The answer to this question varies geographically. I would venture to guess that in the United States the overwhelming majority of religiously motivated anti-Mormonism grows out of evangelical Protestantism. While many American Mormons view Baptists and other evangelicals with suspicion — these are the people who hand out copies of the Godmakers to their friends — they tend to view Catholics as less hostile, and more friendly. It is tempting to see a theological affinity here. After all, both Mormons and Catholics break with Protestants by having a strong notion of priestly authority and an ecclesiology that endows the institutional church with a cosmic significance in God’s plan. Yet if one crosses the Atlantic, one finds a different relationship. In continental Europe, it is by and large the Catholics that are likely to be pushing for the anti-cult laws that can entangle Mormons. (Although it is worth adding that continental secularism is not especially hospitable — legally or ideologically — to the Restoration.) In this context, we are likely to find that our allies are evangelical Christians and other “new” churches that are seeking to move into largely Catholic domains.
These are two imperfect and impressionistic data points, to be sure, but they do suggest that what matters is not theology but politics. Bluntly put, Mormons are a minority religion and hence we tend to find that other minority religions (Catholicism in Protestant America; evangelical Protestantism in Catholic continental Europe) are our most likely allies and majority religions are our most likely persecutors. If this generalization is correct, it means that 20th century Utah was probably, in many ways, a uniquely bad place from which to understand Mormonism’s place in the world’s religious ecology. The Intermountain West presents the truly anomalous situation of a place where Mormons are frequently a majority religion, and are likely to view themselves from the point of view of a majority. Furthermore, the 20th century, particularly the mid-20th century, probably marks a high-watermark of Mormon identification with Protestant America. My sense is that with correlation came an increasing emphasis on the Book of Mormon and on temples, an emphasis that accelerated in the last two decades of the 20th century and serves to emphasize those aspects of our faith that are the least Protestant.

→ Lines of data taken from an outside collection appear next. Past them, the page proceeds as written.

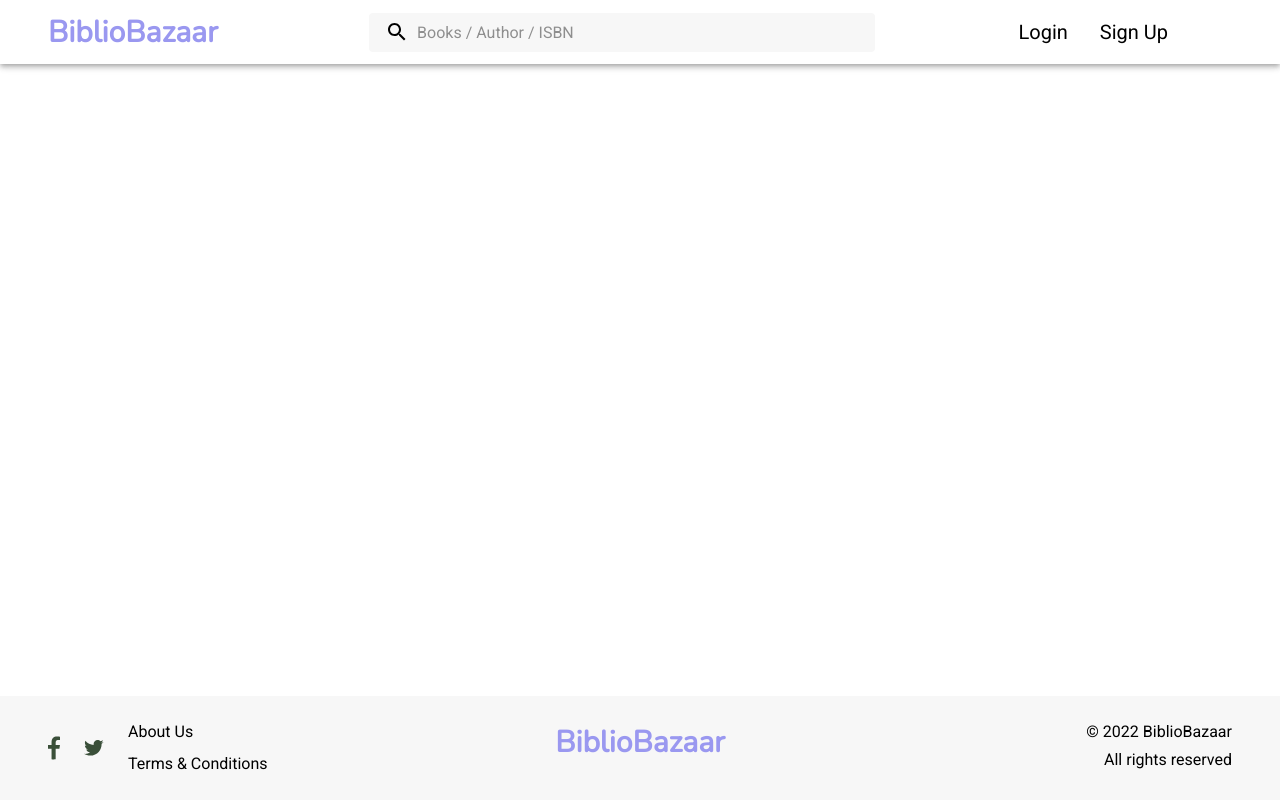
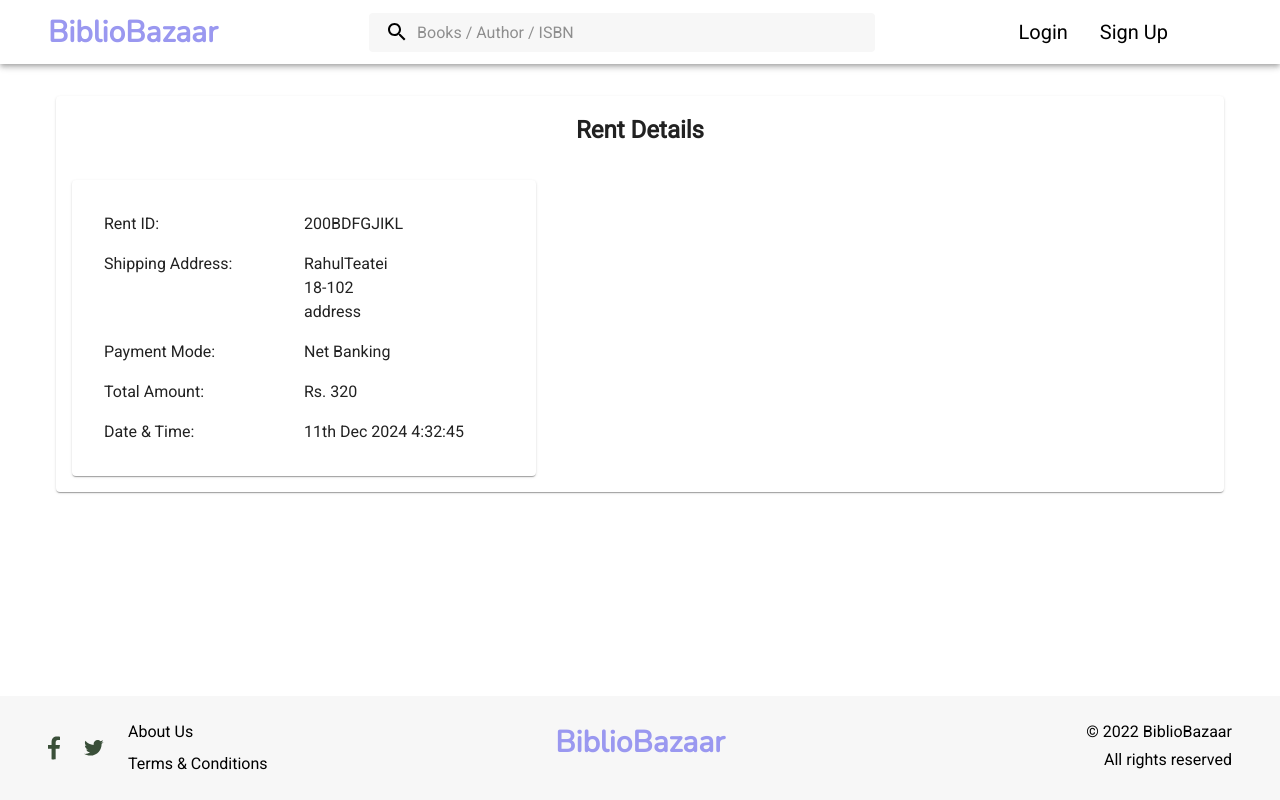
Before and after one commit to pesto-students/bibliobazaar--frontend-p4-team-chirag-1, a React (Create React App) app: page /rentDetail in a window 1280 px wide. Built offline with nearby package versions, Linux system fonts and the light colour scheme.

Commit message:
Done with minor changes

```diff
--- a/src/App.jsx
+++ b/src/App.jsx
@@ -11,6 +11,7 @@
 import Home from "./pages/home/Home";
 import BookDetail from "./pages/bookDetail/BookDetail";
 import Checkout from "./pages/checkout/Checkout";
+import RentDetail from "./pages/rentDetail/RentDetail";
 
 const App = () => {
   return (
@@ -24,6 +25,7 @@
             <Route path="/dashboard" element={<Home />} />
             <Route path="/bookDetail" element={<BookDetail />} />
             <Route path="/checkout" element={<Checkout />} />
+            <Route path="/rentDetail" element={<RentDetail />} />
             {/* Wild Card Route */}
           </Routes>
         </Container>
--- a/src/logic/reducers/userSlice.js
+++ b/src/logic/reducers/userSlice.js
@@ -3,7 +3,8 @@
 const initialState = {
   isLoggedIn: false,
   userId: '',
-  userName: ''
+  userName: '',
+  token: ''
 }
 
 export const userSlice = createSlice({
@@ -25,7 +26,9 @@
         userId: '',
         userName: ''
       }
-    }
+    },
+    // setToken
+    // Clear Token
   }
 })
 
--- a/src/pages/checkout/Checkout.styles.js
+++ b/src/pages/checkout/Checkout.styles.js
@@ -31,5 +31,21 @@
 })))
 
 export const TextContent = styled(Typography)((({ theme }) => ({
-  flexGrow: 1
+  flexBasis: '25%'
 })))
+
+export const Image = styled('div')((({ theme }) => ({
+  flexBasis: '25%'
+})))
+
+export const Description = styled('div')((({ theme }) => ({
+  flexBasis: '25%'
+})))
+
+export const Quantity = styled('div')((({ theme }) => ({
+  flexBasis: '25%'
+})))
+
+export const Price = styled('div')((({ theme }) => ({
+  flexBasis: '25%'
+})))
--- /dev/null
+++ b/src/pages/rentDetail/RentDetail.jsx
@@ -0,0 +1,50 @@
+import { Box, Grid, Paper, Stack } from "@mui/material";
+import { PageTitle, Wrapper } from "../../shared/styles/globalStyles";
+import { RentDetailWrapper, TextContent } from "./RentDetail.styles";
+
+const RentDetail = () => {
+  return (
+    <Wrapper>
+      <RentDetailWrapper>
+        <PageTitle align="center" mb={4}>
+          Rent Details
+        </PageTitle>
+        <Grid container spacing={2}>
+          <Grid item xs={12} sm={5}>
+            <Paper>
+              <Box p={4}>
+                <Stack flexDirection="column" gap="16px">
+                  <Stack flexDirection="row">
+                    <TextContent>Rent ID:</TextContent>
+                    <TextContent>200BDFGJIKL</TextContent>
+                  </Stack>
+                  <Stack flexDirection="row">
+                    <TextContent>Shipping Address:</TextContent>
+                    <TextContent>RahulTeatei<br />18-102<br />address</TextContent>
+                  </Stack>
+                  <Stack flexDirection="row">
+                    <TextContent>Payment Mode:</TextContent>
+                    <TextContent>Net Banking</TextContent>
+                  </Stack>
+                  <Stack flexDirection="row">
+                    <TextContent>Total Amount:</TextContent>
+                    <TextContent>Rs. 320</TextContent>
+                  </Stack>
+                  <Stack flexDirection="row">
+                    <TextContent>Date & Time:</TextContent>
+                    <TextContent>11th Dec 2024 4:32:45</TextContent>
+                  </Stack>
+                </Stack>
+              </Box>
+            </Paper>
+          </Grid>
+          <Grid item xs={12} sm={7}>
+            <Paper></Paper>
+          </Grid>
+        </Grid>
+      </RentDetailWrapper>
+    </Wrapper>
+  );
+};
+
+export default RentDetail;
--- /dev/null
+++ b/src/pages/rentDetail/RentDetail.styles.js
@@ -0,0 +1,9 @@
+import { Paper, styled, Typography } from "@mui/material";
+
+export const RentDetailWrapper = styled(Paper)((({ theme }) => ({
+  padding: '16px'
+})))
+
+export const TextContent = styled(Typography)((({ theme }) => ({
+  flexBasis: '50%'
+})))
```
Also changed, not shown: src/pages/checkout/components/OrderSummary.jsx (+45 -7 lines), src/utilities/axiosInstance.js (added, +9 -0 lines), src/utilities/utils.js (added).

If I was to hazard a prediction it would be that the Mormonism of the future will increasingly be dominated by an ideology of Mormonism-as-a-minority and that with this will come more political alliances with other local minorities, even while the possibility of theological alliances becomes increasingly remote.